With the Roman Catholic Church facing a series of paedophilia scandals, some observers have begun to ask whether the tradition of celibacy in the priesthood has contributed to child abuse. The BBC's Paul Henley raises the question with Catholics in Cologne.
In Pope Benedict XVI's home country, Germany, the Catholic Church could have hoped for a better Easter in terms of public relations.
While the media deal, nearly daily, with fresh allegations of priests sexually abusing children, opinion polls published by Stern magazine suggest almost a fifth of German Catholics have considered leaving the Church because of the abuse scandal and only 17% of Germans now trust the Church as an institution.

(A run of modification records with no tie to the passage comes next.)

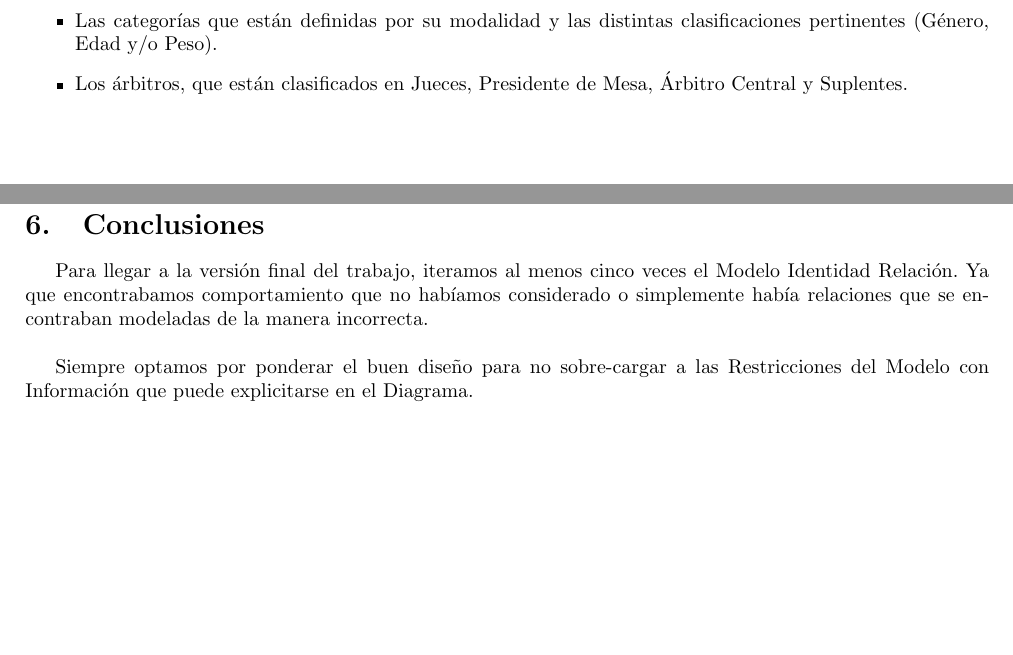
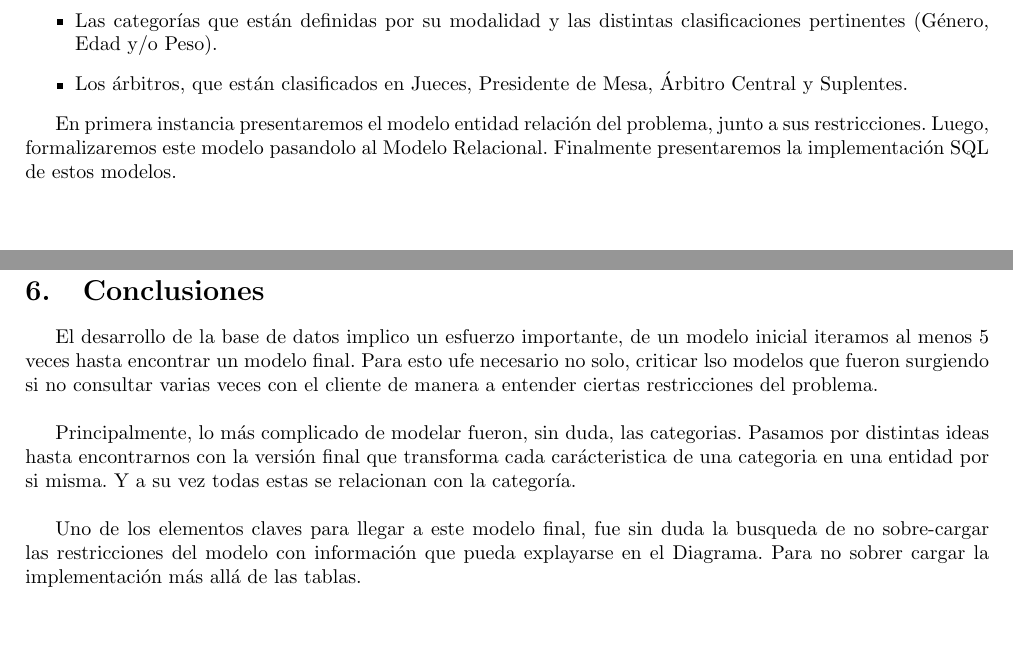
Before and after one commit to agusaldasoro/bases, a LaTeX document (tp1/informe.tex, which reads tp1/conclusiones.tex, tp1/introduccion.tex): two parts of pages 3 and 10 of 10, joined at a grey line, cut so that both start at the same text. Compiled offline with pdfLaTeX.

Commit message:
cambie un poco intro y conclu

```diff
--- a/tp1/conclusiones.tex
+++ b/tp1/conclusiones.tex
@@ -1,5 +1,7 @@
 \section{Conclusiones}
 
-Para llegar a la versi\'on final del trabajo, iteramos al menos cinco veces el Modelo Identidad Relaci\'on. Ya que encontrabamos comportamiento que no hab\'iamos considerado o simplemente hab\'ia relaciones que se encontraban modeladas de la manera incorrecta.\\
+El desarrollo de la base de datos implico un esfuerzo importante, de un modelo inicial iteramos al menos 5 veces hasta encontrar un modelo final. Para esto ufe necesario no solo, criticar lso modelos que fueron surgiendo si no consultar varias veces con el cliente de manera a entender ciertas restricciones del problema.\\
 
-Siempre optamos por ponderar el buen dise\~no para no sobre-cargar a las Restricciones del Modelo con Informaci\'on que puede explicitarse en el Diagrama.
+Principalmente, lo más complicado de modelar fueron, sin duda, las categorias. Pasamos por distintas ideas hasta encontrarnos con la versión final que transforma cada carácteristica de una categoria en una entidad por si misma. Y a su vez todas estas se relacionan con la categoría. \\
+
+Uno de los elementos claves para llegar a este modelo final, fue sin duda la busqueda de no sobre-cargar las restricciones del modelo con información que pueda explayarse en el Diagrama. Para no sobrer cargar la implementación más allá de las tablas. \\
--- a/tp1/introduccion.tex
+++ b/tp1/introduccion.tex
@@ -10,3 +10,5 @@ Los puntos clave del problema a resolver son:
 \item Las categor\'ias que est\'an definidas por su modalidad y las distintas clasificaciones pertinentes (G\'enero, Edad y/o Peso).
 \item Los \'arbitros, que est\'an clasificados en Jueces, Presidente de Mesa, \'Arbitro Central y Suplentes.
 \end{itemize}
+
+En primera instancia presentaremos el modelo entidad relación del problema, junto a sus restricciones. Luego, formalizaremos este modelo pasandolo al Modelo Relacional. Finalmente presentaremos la implementación SQL de estos modelos.
```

Typical of the kind of comment Catholic leaders would have preferred not to have faced,was a contribution to a recent ZDF television discussion programme by Professor Klaus Beier, head of the Institute of Sexology and Sexual Medicine at Berlin's Charite Hospital.
"If you are already struggling with a conflicted sexuality, including paedophile tendencies, then it is attractive to become part of an institution that obliges you to be celibate," he said.

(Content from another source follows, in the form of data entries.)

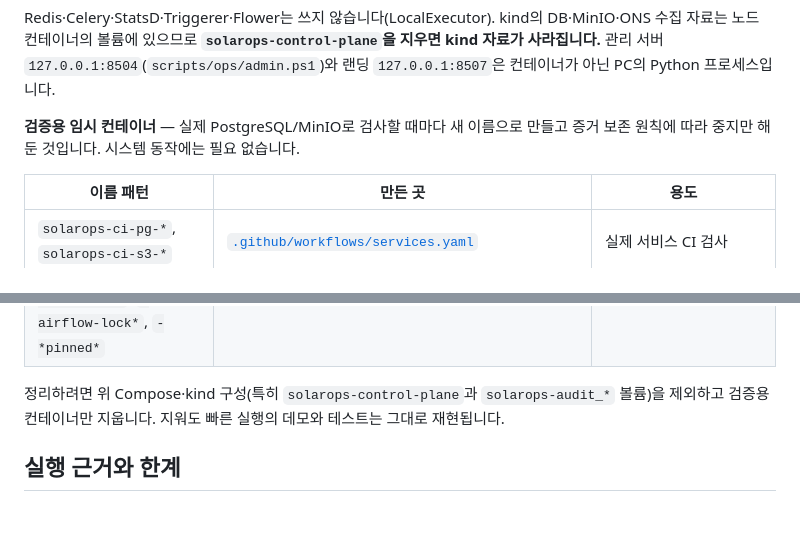
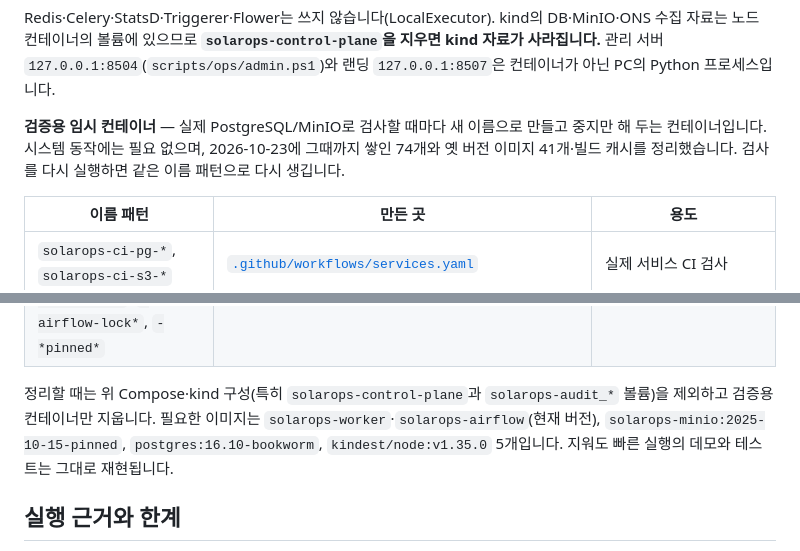
Before and after one commit to TaeyanG4/solarops-audit, a Markdown page: README.md, 2 parts joined by grey strips. GitHub-like rendering; blank space fills up the shorter version.

```diff
--- a/README.md
+++ b/README.md
@@ -153,7 +153,7 @@ Airflow는 LocalExecutor로 동작하고 KPO가 작업 Pod를 만듭니다. Kube
 
 Redis·Celery·StatsD·Triggerer·Flower는 쓰지 않습니다(LocalExecutor). kind의 DB·MinIO·ONS 수집 자료는 노드 컨테이너의 볼륨에 있으므로 **`solarops-control-plane`을 지우면 kind 자료가 사라집니다.** 관리 서버 `127.0.0.1:8504`(`scripts/ops/admin.ps1`)와 랜딩 `127.0.0.1:8507`은 컨테이너가 아닌 PC의 Python 프로세스입니다.
 
-**검증용 임시 컨테이너** — 실제 PostgreSQL/MinIO로 검사할 때마다 새 이름으로 만들고 증거 보존 원칙에 따라 중지만 해 둔 것입니다. 시스템 동작에는 필요 없습니다.
+**검증용 임시 컨테이너** — 실제 PostgreSQL/MinIO로 검사할 때마다 새 이름으로 만들고 중지만 해 두는 컨테이너입니다. 시스템 동작에는 필요 없으며, 2026-10-23에 그때까지 쌓인 74개와 옛 버전 이미지 41개·빌드 캐시를 정리했습니다. 검사를 다시 실행하면 같은 이름 패턴으로 다시 생깁니다.
 
 | 이름 패턴 | 만든 곳 | 용도 |
 |---|---|---|
@@ -162,7 +162,7 @@ Redis·Celery·StatsD·Triggerer·Flower는 쓰지 않습니다(LocalExecutor).
 | `solarops-quality-pg-*`, `solarops-quality-s3-*` | 독립 평가·릴리스 때 실행한 서비스 검사 도우미(Git 제외 `artifacts/`) | 격리된 PostgreSQL/MinIO 13개 검사, 실행마다 한 쌍 |
 | `solarops-integrity-*`, `-incremental-*`, `-load-*`, `-release*`, `-dagcheck*`, `-dags*`, `-dag-*`, `-ons-050*`, `-portfolio-*`, `-migrate-050`, `-airflow-lock*`, `-*pinned*` | 과거 버전 검증 명령(일부 도우미는 Git 제외 `artifacts/`) | 게시 무결성·ONS 증분·동시 조회 부하·릴리스 비교·DAG 점검·미리보기·이미지 고정 확인 |
 
-정리하려면 위 Compose·kind 구성(특히 `solarops-control-plane`과 `solarops-audit_*` 볼륨)을 제외하고 검증용 컨테이너만 지웁니다. 지워도 빠른 실행의 데모와 테스트는 그대로 재현됩니다.
+정리할 때는 위 Compose·kind 구성(특히 `solarops-control-plane`과 `solarops-audit_*` 볼륨)을 제외하고 검증용 컨테이너만 지웁니다. 필요한 이미지는 `solarops-worker`·`solarops-airflow`(현재 버전), `solarops-minio:2025-10-15-pinned`, `postgres:16.10-bookworm`, `kindest/node:v1.35.0` 5개입니다. 지워도 빠른 실행의 데모와 테스트는 그대로 재현됩니다.
 
 ## 실행 근거와 한계
 
```
Also changed, not shown: docs/worklog/2026-10-23-release-0.5.7.md (+6 -0 lines), handoff.md (+1 -1 lines).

"I have seen many of these cases... and it is something the Catholic Church should be made aware of."
More surprising has been the contribution to the debate of senior figures from inside the Church, including Hamburg Auxiliary Bishop Hans-Jochen Jaschke, who seemed to add fuel to the fire of those making a connection between priestly celibacy and paedophilia.
He was quoted as saying that the "celibate lifestyle can attract people who have an abnormal sexuality and cannot integrate sexuality into their lives."

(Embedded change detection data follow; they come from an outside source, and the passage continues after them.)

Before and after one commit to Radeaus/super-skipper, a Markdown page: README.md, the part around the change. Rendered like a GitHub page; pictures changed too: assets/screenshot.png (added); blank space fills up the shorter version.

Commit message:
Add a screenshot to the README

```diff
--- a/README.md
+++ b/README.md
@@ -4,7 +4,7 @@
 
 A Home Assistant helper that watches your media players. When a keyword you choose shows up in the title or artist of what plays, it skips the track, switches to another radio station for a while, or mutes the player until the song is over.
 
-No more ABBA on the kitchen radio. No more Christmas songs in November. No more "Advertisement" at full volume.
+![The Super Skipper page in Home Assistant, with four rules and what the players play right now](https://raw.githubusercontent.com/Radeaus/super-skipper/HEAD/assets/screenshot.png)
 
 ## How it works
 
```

But even those outspoken Catholic rebels who have long called for a discussion about the future of celibacy - including Father Hans Kung, a contemporary of the Pope and well-known thorn in the side of the Vatican - have distanced themselves from any attempt to link paedophile offences and priestly vows of chastity.
Now another theologian, Manfred Luetz, psychiatrist, author and organiser of a 2003 Vatican congress about the abuse of children, has been defending the Church's stance, resisting any link between celibacy and paedophilia.
"I do not think that the Vatican is trying to prevent any debate about celibacy," he said, speaking in his office at Cologne's Alexianer Hospital, where he is director.
"Catholics are free to talk about it. Celibacy is no dogma. But I think when we have a discussion about abuse, then this is not the moment to discuss celibacy, because then we make the same strategies as the offenders do.
"The offenders always say 'we are not the guilty ones; society is guilty, the church is guilty, celibacy is the problem, not us'. And I do not want to be an accomplice to such escape strategies".
Dr Luetz dismisses any suggestion of a scientific correlation between celibacy and abuse.
"The father of a family", he says, "is 36 times more likely to abuse than a celibate priest. So it is not good to discuss celibacy in this context.
"Instead, we have to discuss how to prevent other abuses, we have to speak about the victims and we have to speak about the way we approach these topics with transparency."
Dr Luetz says the Church has already been doing this for six years, noting that guidelines are now in place and praising a campaign in Germany for victims to come forward.
But he also notes that most of the cases now emerging date back to long before these measures were put in place.
"I know many think that reforming celibacy rules would be a modernisation, but what is modernising?" he asks.
"The Protestant Church doesn't have celibacy and the number of people leaving their clergy is higher than ours."
Many German Catholics visiting Cologne's famous cathedral during Easter week do appear, however, to fix on priestly celibacy as one of the issues contributing to the church's current problems.
One woman in her 20s suggested marriage for priests would be a healthy step forward for the institution.
"If it would be allowed I think there wouldn't be so many problems and so many secrets that they have to keep," she said.
Another church-goer said she thought more worldly experience had to be a good thing among priests.
"The family and children - they should experience what they are talking about," she said.
A man visiting the cathedral with his wife and daughters agreed.
"It should be possible for priests to marry," he said.
"It would be a good face for the church, so people can see they make a first step to be more modern and to be actual."
Damian Sassin, who served as a Jesuit priest for 10 years before leaving the priesthood and getting married, is also among those who supports reform.
"The celibacy rule is a part of the current crisis of the Church. It's definitely not the only one but it plays a role in it," he said.
"It took me a while for me to... finally admit that I just couldn't live this [way] happily and healthily, knowing quite a few priests who obviously couldn't do that either, but kept doing it, and became more and more strange people."